He is survived by his wife, Ramona Ortiz, and four children.
Torres began his boxing career while on active duty with the U.S. Army and represented the United States at the 1956 Summer Olympics in Melbourne, Australia.
There he won the silver medal in the middleweight division. Despite having represented the United States, Torres told everyone he was Puerto Rican, always wore the Puerto Rican colors and went around with the island's Olympic delegation.
Torres made his professional debut in 1958 in New York, where he won by a knockout over George Hamilton in the first round.
He was declared champion by the World Boxing Council and the World Boxing Association when he won by a knockout over then-U.S. champion Willie Pastrano on March 30 in New York.
He effectively defended both titles three times, one of them against Eddie Cotton on Aug. 15, 1966 in a 15-round victory by unanimous decision that Ring Magazine rated the "fight of the year."
Torres lost his title on Dec. 16, 1966 to the Nigerian Dick Tiger by a unanimous decision.
The Puerto Rican demanded a rematch, which was held on May 16, 1967, but Tiger successfully defended his title, winning the nod by a split decision.
Torres finished his career with a record of 41 wins, three defeats and a draw.
After he retired, he decided to settle in New York, where he became a representative of the Puerto Rican community.
He was also commissioner of the New York State Athletic Commission from 1984-1988.

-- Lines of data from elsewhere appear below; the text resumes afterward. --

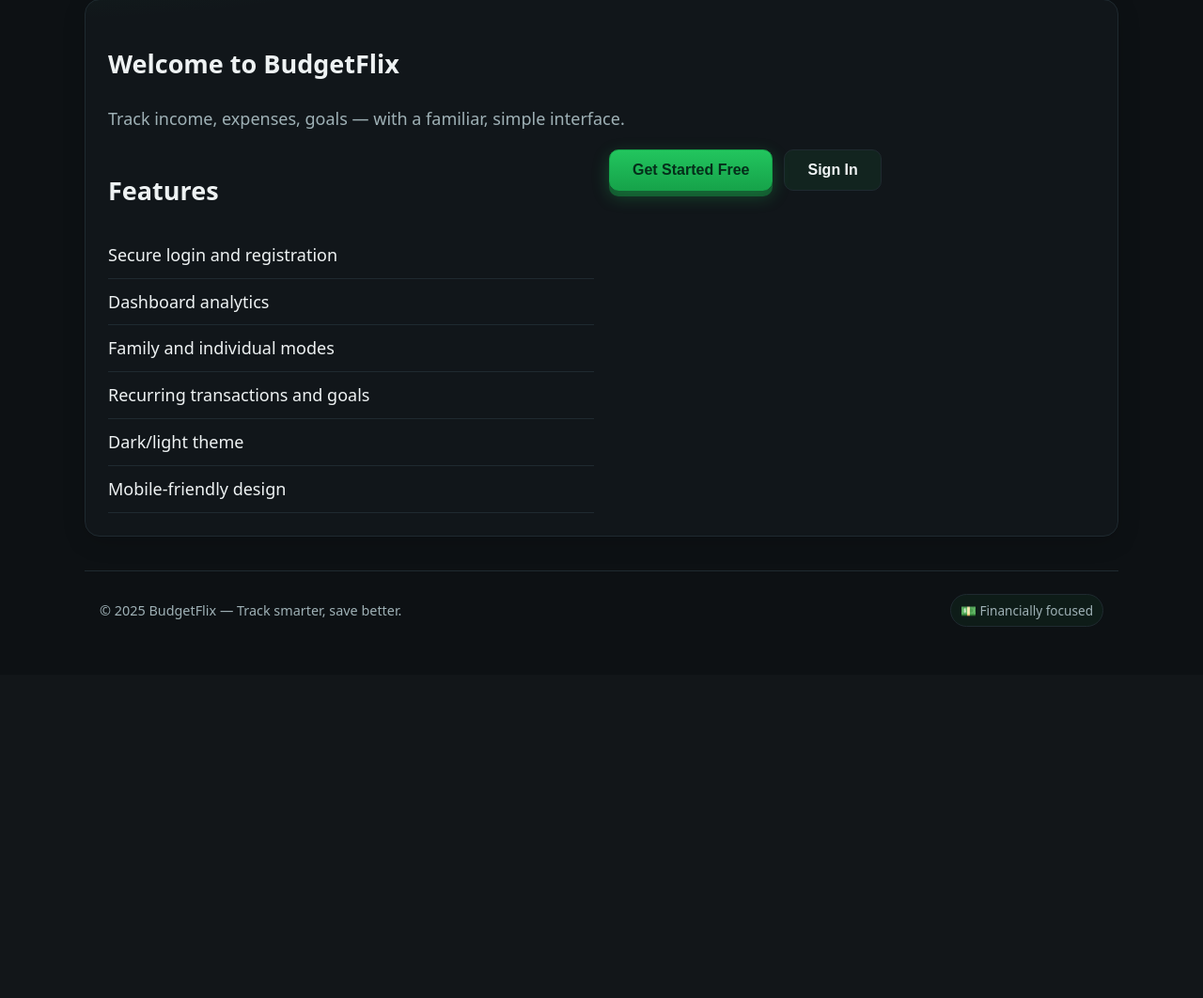
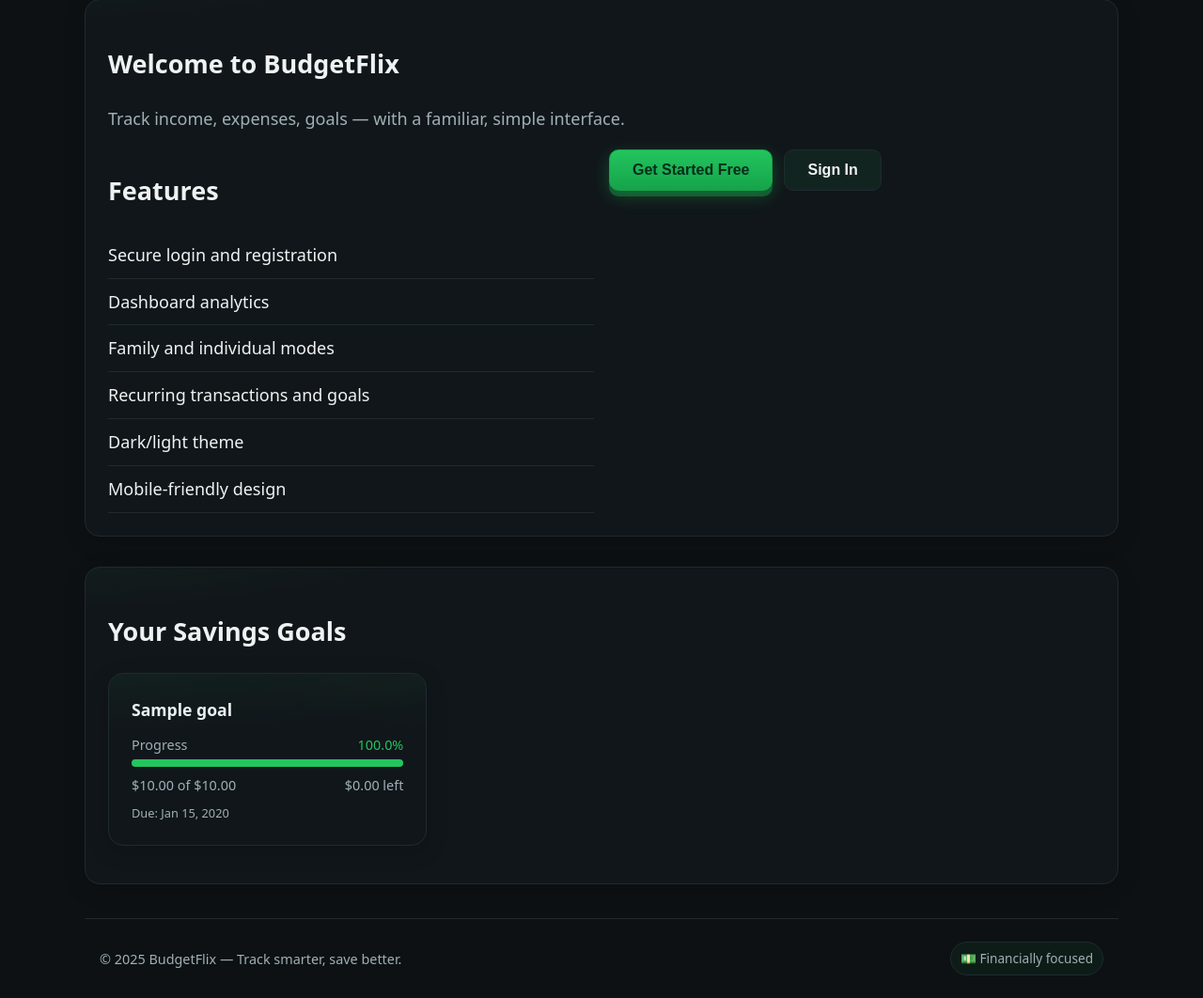
Before and after one commit to YouBhoy/Budget-Tool-Reworked, a PHP site: page / in a window 1280 px wide. Shown: the part 82-1144 px from the top of the page at 94% size. Before the commit the page ends 749 px from the top, so only its background shows below. Run offline with PHP 8.4, Linux system fonts and the light colour scheme; tables that the repository leaves empty hold one stand-in row (values such as "Sample post").

Commit message:
Prepare InfinityFree deployment version: update DB config, ready for hosting

```diff
--- a/config/config.php
+++ b/config/config.php
@@ -1,11 +1,11 @@
-<?php
+ <?php
 // BudgetFlix configuration
 
 // Update these with your InfinityFree database credentials
-define('DB_HOST', getenv('BF_DB_HOST') ?: 'localhost');
-define('DB_NAME', getenv('BF_DB_NAME') ?: 'budgetflix');
-define('DB_USER', getenv('BF_DB_USER') ?: 'root');
-define('DB_PASS', getenv('BF_DB_PASS') ?: '');
+define('DB_HOST', getenv('BF_DB_HOST') ?: 'sql106.infinityfree.com');
+define('DB_NAME', getenv('BF_DB_NAME') ?: 'if0_39815401_budgetflix');
+define('DB_USER', getenv('BF_DB_USER') ?: 'if0_39815401');
+define('DB_PASS', getenv('BF_DB_PASS') ?: 'mFF7gnZysj');
 define('DB_CHARSET', 'utf8mb4');
 
 // App settings
--- a/index.php
+++ b/index.php
@@ -40,4 +40,58 @@
 	</div>
 </section>
 
+
+<!-- Show user goals (read-only, no add/deduct/edit/delete) -->
+<section class="card" aria-labelledby="goals-title" style="margin-top: 32px;">
+	<h2 id="goals-title">Your Savings Goals</h2>
+	<?php
+		require_once __DIR__ . '/config/db.php';
+		$pdo = bf_get_pdo();
+		$goalsStmt = $pdo->prepare('SELECT name, target_amount, current_amount, due_on FROM goals ORDER BY created_at DESC');
+		$goalsStmt->execute();
+		$goals = $goalsStmt->fetchAll();
+	?>
+	<?php if (empty($goals)): ?>
+		<p class="muted">No goals yet. Create your first savings goal in your dashboard!</p>
+	<?php else: ?>
+		<div class="grid" style="grid-template-columns: repeat(auto-fill, minmax(300px, 1fr));">
+			<?php foreach ($goals as $goal): ?>
+				<?php
+					$progress = $goal['target_amount'] > 0 ? ($goal['current_amount'] / $goal['target_amount']) * 100 : 0;
+					$progress = min(100, max(0, $progress));
+					$isOverdue = $goal['due_on'] && $goal['due_on'] < date('Y-m-d') && $progress < 100;
+				?>
+				<div class="card" style="position: relative;">
+					<div class="row" style="justify-content: space-between; align-items: flex-start; margin-bottom: 12px;">
+						<h4 style="margin: 0; font-size: 1.1rem;">
+							<?php echo htmlspecialchars($goal['name']); ?>
+						</h4>
+					</div>
+					<div style="margin-bottom: 8px;">
+						<div style="display: flex; justify-content: space-between; font-size: 0.9rem; margin-bottom: 4px;">
+							<span class="muted">Progress</span>
+							<span class="<?php echo $progress >= 100 ? 'text-income' : 'text-expense'; ?>"><?php echo number_format($progress, 1); ?>%</span>
+						</div>
+						<div style="background: var(--border); height: 8px; border-radius: 4px; overflow: hidden;">
+							<div style="background: <?php echo $progress >= 100 ? 'var(--income)' : 'var(--accent)'; ?>; height: 100%; width: <?php echo $progress; ?>%; transition: width 0.3s ease;"></div>
+						</div>
+					</div>
+					<div style="display: flex; justify-content: space-between; font-size: 0.9rem; margin-bottom: 8px;">
+						<span class="muted">$<?php echo number_format($goal['current_amount'], 2); ?> of $<?php echo number_format($goal['target_amount'], 2); ?></span>
+						<span class="muted">$<?php echo number_format($goal['target_amount'] - $goal['current_amount'], 2); ?> left</span>
+					</div>
+					<?php if ($goal['due_on']): ?>
+						<div class="muted" style="font-size: 0.8rem;">
+							Due: <?php echo date('M j, Y', strtotime($goal['due_on'])); ?>
+							<?php if ($isOverdue): ?>
+								<span class="text-expense">(Overdue)</span>
+							<?php endif; ?>
+						</div>
+					<?php endif; ?>
+				</div>
+			<?php endforeach; ?>
+		</div>
+	<?php endif; ?>
+</section>
+
 <?php require_once __DIR__ . '/inc/footer.php'; ?>
```
Also changed, not shown: dashboard.php (+18 -3 lines).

As commissioner he published the book "Fire and Fear," a biography of ex-U.S. fighter Mike Tyson.
He was also a columnist for the New York Spanish-language newspaper El Diario La Prensa and was admitted to the International Boxing Hall of Fame in 1997.
The former president of the Puerto Rico Boxing Commission, Jose "Toto" Peņagaricano, told Efe that he will always remember Torres as an "agreeable and simple" person that he never saw "in a bad mood."
"Chegui's life was quite a story. He was a tremendous champion and a person involved in the New York State Athletic Commission and much more," Peņagaricano said. EFE